4. “Elect to work” are employees who can choose to work or not when required without any consequences. However they are still paid premium rate for working on public holiday.
If you or the employer disagrees with the investigating officer’s decision, both parties have a right to appeal to Ontario Labour Relations Board within 30 days of the officer’s decision. The Board appoints a referee to hear the appeal. It does not cost the employee to request an appeal but the employer may be required to deposit monies in trust with the Ministry of Labour if it is found to be owing. The referee decision is final and binding on both parties.

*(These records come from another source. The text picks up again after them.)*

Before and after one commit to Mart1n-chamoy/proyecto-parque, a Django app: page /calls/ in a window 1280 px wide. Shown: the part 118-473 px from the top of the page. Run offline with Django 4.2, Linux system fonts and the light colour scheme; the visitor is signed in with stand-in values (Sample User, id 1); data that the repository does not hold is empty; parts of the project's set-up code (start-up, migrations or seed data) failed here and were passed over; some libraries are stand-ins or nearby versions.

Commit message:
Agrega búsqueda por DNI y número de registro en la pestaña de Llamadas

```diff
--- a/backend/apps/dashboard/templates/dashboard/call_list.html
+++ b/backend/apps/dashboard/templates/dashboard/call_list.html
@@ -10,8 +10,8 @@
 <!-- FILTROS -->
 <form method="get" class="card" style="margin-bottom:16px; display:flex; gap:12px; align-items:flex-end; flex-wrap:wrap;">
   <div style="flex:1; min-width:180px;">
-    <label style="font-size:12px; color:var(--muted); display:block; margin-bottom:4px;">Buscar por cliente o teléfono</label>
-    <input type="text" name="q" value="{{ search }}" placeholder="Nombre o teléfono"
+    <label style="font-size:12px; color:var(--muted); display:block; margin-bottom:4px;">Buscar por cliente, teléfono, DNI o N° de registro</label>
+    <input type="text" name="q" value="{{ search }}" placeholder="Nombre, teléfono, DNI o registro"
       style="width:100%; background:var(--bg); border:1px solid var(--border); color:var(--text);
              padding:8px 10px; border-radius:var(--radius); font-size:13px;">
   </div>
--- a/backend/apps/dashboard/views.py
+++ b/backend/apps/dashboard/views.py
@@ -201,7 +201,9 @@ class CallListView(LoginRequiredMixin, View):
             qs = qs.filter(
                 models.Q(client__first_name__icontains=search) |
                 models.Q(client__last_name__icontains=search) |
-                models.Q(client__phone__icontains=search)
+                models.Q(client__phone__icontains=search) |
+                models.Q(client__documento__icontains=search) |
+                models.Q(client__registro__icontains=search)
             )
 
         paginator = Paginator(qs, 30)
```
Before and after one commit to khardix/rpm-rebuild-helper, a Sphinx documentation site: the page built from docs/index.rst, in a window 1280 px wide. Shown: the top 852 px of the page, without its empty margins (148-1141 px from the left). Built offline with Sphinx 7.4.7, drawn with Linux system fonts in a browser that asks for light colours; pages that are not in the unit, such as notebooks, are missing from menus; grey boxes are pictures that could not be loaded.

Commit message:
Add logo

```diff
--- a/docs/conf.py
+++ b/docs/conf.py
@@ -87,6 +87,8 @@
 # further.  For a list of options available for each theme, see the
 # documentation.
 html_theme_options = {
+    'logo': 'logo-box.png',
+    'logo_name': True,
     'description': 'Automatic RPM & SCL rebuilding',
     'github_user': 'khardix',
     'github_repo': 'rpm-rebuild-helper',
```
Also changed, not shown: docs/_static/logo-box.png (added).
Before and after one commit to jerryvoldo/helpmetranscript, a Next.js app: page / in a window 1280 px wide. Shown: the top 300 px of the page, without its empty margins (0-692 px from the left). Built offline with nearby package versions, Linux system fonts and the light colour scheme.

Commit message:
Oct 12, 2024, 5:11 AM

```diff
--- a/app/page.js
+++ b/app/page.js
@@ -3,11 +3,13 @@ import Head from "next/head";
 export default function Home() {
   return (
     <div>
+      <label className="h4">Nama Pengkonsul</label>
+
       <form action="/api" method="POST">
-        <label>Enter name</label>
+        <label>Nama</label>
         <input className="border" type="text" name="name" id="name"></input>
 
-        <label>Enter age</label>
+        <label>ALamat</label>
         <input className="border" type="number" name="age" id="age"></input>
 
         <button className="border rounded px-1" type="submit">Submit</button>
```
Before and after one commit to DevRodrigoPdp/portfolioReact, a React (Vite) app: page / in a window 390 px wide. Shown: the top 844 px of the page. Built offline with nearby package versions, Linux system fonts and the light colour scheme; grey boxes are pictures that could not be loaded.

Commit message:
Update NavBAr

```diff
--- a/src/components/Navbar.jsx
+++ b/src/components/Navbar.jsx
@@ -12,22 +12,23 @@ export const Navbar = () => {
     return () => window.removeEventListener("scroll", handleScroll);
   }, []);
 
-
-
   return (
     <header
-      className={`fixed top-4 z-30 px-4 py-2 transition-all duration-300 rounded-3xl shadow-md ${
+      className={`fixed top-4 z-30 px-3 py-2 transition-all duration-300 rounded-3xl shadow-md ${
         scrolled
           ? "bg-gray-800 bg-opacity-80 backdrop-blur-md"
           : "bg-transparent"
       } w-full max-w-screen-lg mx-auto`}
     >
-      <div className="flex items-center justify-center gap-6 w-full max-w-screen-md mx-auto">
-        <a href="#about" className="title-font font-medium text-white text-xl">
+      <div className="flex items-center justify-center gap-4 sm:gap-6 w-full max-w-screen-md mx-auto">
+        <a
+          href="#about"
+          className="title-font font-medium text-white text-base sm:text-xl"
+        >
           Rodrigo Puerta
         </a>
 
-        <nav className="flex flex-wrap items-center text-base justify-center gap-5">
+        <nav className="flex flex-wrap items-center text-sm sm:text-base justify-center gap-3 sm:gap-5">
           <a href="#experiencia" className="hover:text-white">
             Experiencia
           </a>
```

In the past, the Ministry was very aggressive in defending the rights of an employee and would send a legal counsel to represent the employee at the Board’s hearing to deal with the matter. It rarely does so now. Obviously, the employer has advantage over the employee in these circumstances. The question arises, should the employee also engage the services of a professional? It is my view, employee’s may not engage such services at the officer’s level hearing but may do so at the at the referee level hearing, particularly, if the issues are complex.
It is important that if a hearing has been scheduled, the employee must attend such a hearing to present evidence to support its position or to contest the employer’s evidence, otherwise, the officer or the referee may rely on the evidence of the employer to render a decision.
This information is provided for guidance only and should not be considered as a legal advice.
This article is provided by Rajinder K. Batra, who is a retired Employment Standards Officer with the Ministry of Labour with 15 years experience in these matters.
If you have any questions regarding your employment, please contact the writer by e-mail at firstname.lastname@example.org
If you don’t have access to e-mail; you can fax your question at (905) 331-1805.